TASK OBJECTIVE >>
Set down the entries that follow exactly as written, leaving out any images.

==========

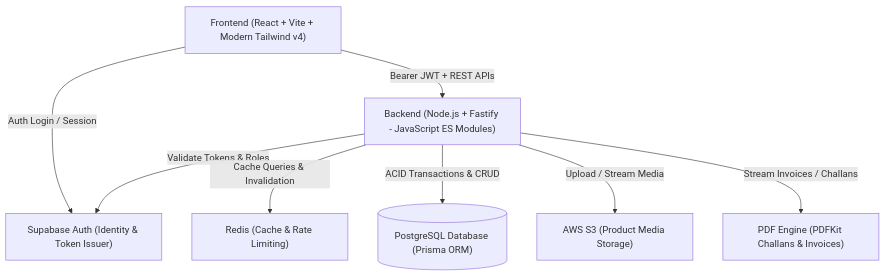
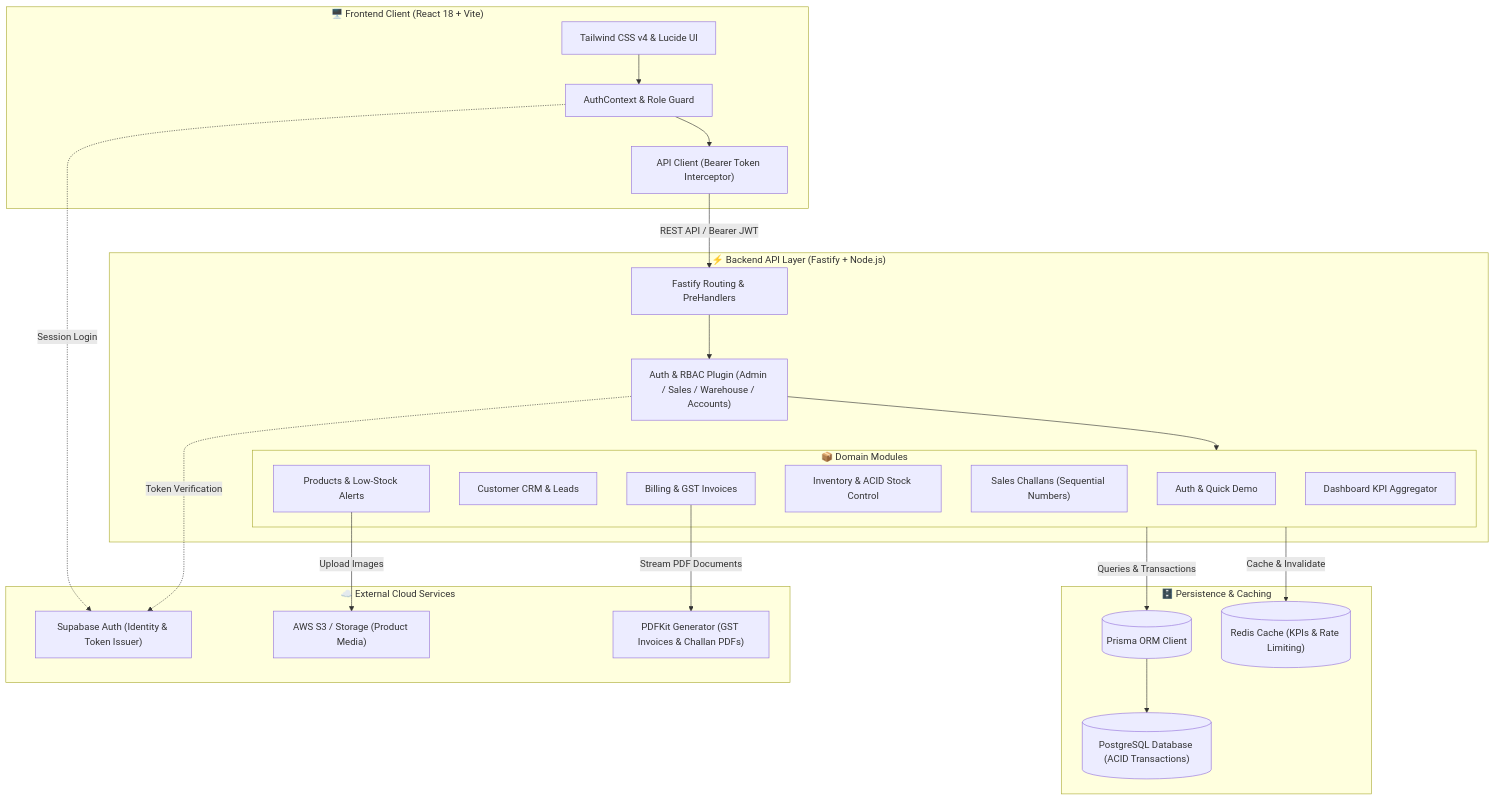
One commit to Notreallyaryann/ApexERP changed the diagram in README.md. Above: the diagram before and after it, drawn with Mermaid.

````diff
--- a/README.md
+++ b/README.md
@@ -23,18 +23,49 @@
 ```mermaid
-graph TD
-    Client["Frontend (React + Vite + Modern Tailwind v4)"]
-    SupabaseAuth["Supabase Auth (Identity & Token Issuer)"]
-    FastifyAPI["Backend (Node.js + Fastify - JavaScript ES Modules)"]
-    Redis["Redis (Cache & Rate Limiting)"]
-    Postgres[("PostgreSQL Database (Prisma ORM)")]
-    S3["AWS S3 (Product Media Storage)"]
-    PDFGen["PDF Engine (PDFKit Challans & Invoices)"]
+flowchart TB
+    subgraph ClientLayer["🖥️ Frontend Client (React 18 + Vite)"]
+        UI["Tailwind CSS v4 & Lucide UI"]
+        AuthCtx["AuthContext & Role Guard"]
+        AxiosClient["API Client (Bearer Token Interceptor)"]
+        UI --> AuthCtx --> AxiosClient
+    end
 
-    Client -->|Auth Login / Session| SupabaseAuth
-    Client -->|Bearer JWT + REST APIs| FastifyAPI
-    FastifyAPI -->|Validate Tokens & Roles| SupabaseAuth
-    FastifyAPI -->|Cache Queries & Invalidation| Redis
-    FastifyAPI -->|ACID Transactions & CRUD| Postgres
-    FastifyAPI -->|Upload / Stream Media| S3
-    FastifyAPI -->|Stream Invoices / Challans| PDFGen
+    subgraph FastifyServer["⚡ Backend API Layer (Fastify + Node.js)"]
+        Router["Fastify Routing & PreHandlers"]
+        AuthPlugin["Auth & RBAC Plugin (Admin / Sales / Warehouse / Accounts)"]
+        
+        subgraph DomainModules["📦 Domain Modules"]
+            AuthMod["Auth & Quick Demo"]
+            CustMod["Customer CRM & Leads"]
+            ProdMod["Products & Low-Stock Alerts"]
+            InvMod["Inventory & ACID Stock Control"]
+            ChalMod["Sales Challans (Sequential Numbers)"]
+            InvDocMod["Billing & GST Invoices"]
+            DashMod["Dashboard KPI Aggregator"]
+        end
+
+        Router --> AuthPlugin --> DomainModules
+    end
+
+    subgraph DataCache["🗄️ Persistence & Caching"]
+        PrismaORM[("Prisma ORM Client")]
+        Postgres[("PostgreSQL Database (ACID Transactions)")]
+        RedisCache[("Redis Cache (KPIs & Rate Limiting)")]
+        
+        PrismaORM --> Postgres
+    end
+
+    subgraph ExternalServices["☁️ External Cloud Services"]
+        Supabase["Supabase Auth (Identity & Token Issuer)"]
+        S3Storage["AWS S3 / Storage (Product Media)"]
+        PDFGen["PDFKit Generator (GST Invoices & Challan PDFs)"]
+    end
+
+    %% Flow Connections
+    AxiosClient -->|REST API / Bearer JWT| Router
+    AuthCtx -.->|Session Login| Supabase
+    AuthPlugin -.->|Token Verification| Supabase
+    DomainModules -->|Queries & Transactions| PrismaORM
+    DomainModules -->|Cache & Invalidate| RedisCache
+    ProdMod -->|Upload Images| S3Storage
+    InvDocMod -->|Stream PDF Documents| PDFGen
 ```
````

==========

ANSWER SPACE >>
One commit to Notreallyaryann/ApexERP changed the diagram in README.md. Above: the diagram before and after it, drawn with Mermaid.

````diff
--- a/README.md
+++ b/README.md
@@ -23,18 +23,49 @@
 ```mermaid
-graph TD
-    Client["Frontend (React + Vite + Modern Tailwind v4)"]
-    SupabaseAuth["Supabase Auth (Identity & Token Issuer)"]
-    FastifyAPI["Backend (Node.js + Fastify - JavaScript ES Modules)"]
-    Redis["Redis (Cache & Rate Limiting)"]
-    Postgres[("PostgreSQL Database (Prisma ORM)")]
-    S3["AWS S3 (Product Media Storage)"]
-    PDFGen["PDF Engine (PDFKit Challans & Invoices)"]
+flowchart TB
+    subgraph ClientLayer["🖥️ Frontend Client (React 18 + Vite)"]
+        UI["Tailwind CSS v4 & Lucide UI"]
+        AuthCtx["AuthContext & Role Guard"]
+        AxiosClient["API Client (Bearer Token Interceptor)"]
+        UI --> AuthCtx --> AxiosClient
+    end
 
-    Client -->|Auth Login / Session| SupabaseAuth
-    Client -->|Bearer JWT + REST APIs| FastifyAPI
-    FastifyAPI -->|Validate Tokens & Roles| SupabaseAuth
-    FastifyAPI -->|Cache Queries & Invalidation| Redis
-    FastifyAPI -->|ACID Transactions & CRUD| Postgres
-    FastifyAPI -->|Upload / Stream Media| S3
-    FastifyAPI -->|Stream Invoices / Challans| PDFGen
+    subgraph FastifyServer["⚡ Backend API Layer (Fastify + Node.js)"]
+        Router["Fastify Routing & PreHandlers"]
+        AuthPlugin["Auth & RBAC Plugin (Admin / Sales / Warehouse / Accounts)"]
+        
+        subgraph DomainModules["📦 Domain Modules"]
+            AuthMod["Auth & Quick Demo"]
+            CustMod["Customer CRM & Leads"]
+            ProdMod["Products & Low-Stock Alerts"]
+            InvMod["Inventory & ACID Stock Control"]
+            ChalMod["Sales Challans (Sequential Numbers)"]
+            InvDocMod["Billing & GST Invoices"]
+            DashMod["Dashboard KPI Aggregator"]
+        end
+
+        Router --> AuthPlugin --> DomainModules
+    end
+
+    subgraph DataCache["🗄️ Persistence & Caching"]
+        PrismaORM[("Prisma ORM Client")]
+        Postgres[("PostgreSQL Database (ACID Transactions)")]
+        RedisCache[("Redis Cache (KPIs & Rate Limiting)")]
+        
+        PrismaORM --> Postgres
+    end
+
+    subgraph ExternalServices["☁️ External Cloud Services"]
+        Supabase["Supabase Auth (Identity & Token Issuer)"]
+        S3Storage["AWS S3 / Storage (Product Media)"]
+        PDFGen["PDFKit Generator (GST Invoices & Challan PDFs)"]
+    end
+
+    %% Flow Connections
+    AxiosClient -->|REST API / Bearer JWT| Router
+    AuthCtx -.->|Session Login| Supabase
+    AuthPlugin -.->|Token Verification| Supabase
+    DomainModules -->|Queries & Transactions| PrismaORM
+    DomainModules -->|Cache & Invalidate| RedisCache
+    ProdMod -->|Upload Images| S3Storage
+    InvDocMod -->|Stream PDF Documents| PDFGen
 ```
````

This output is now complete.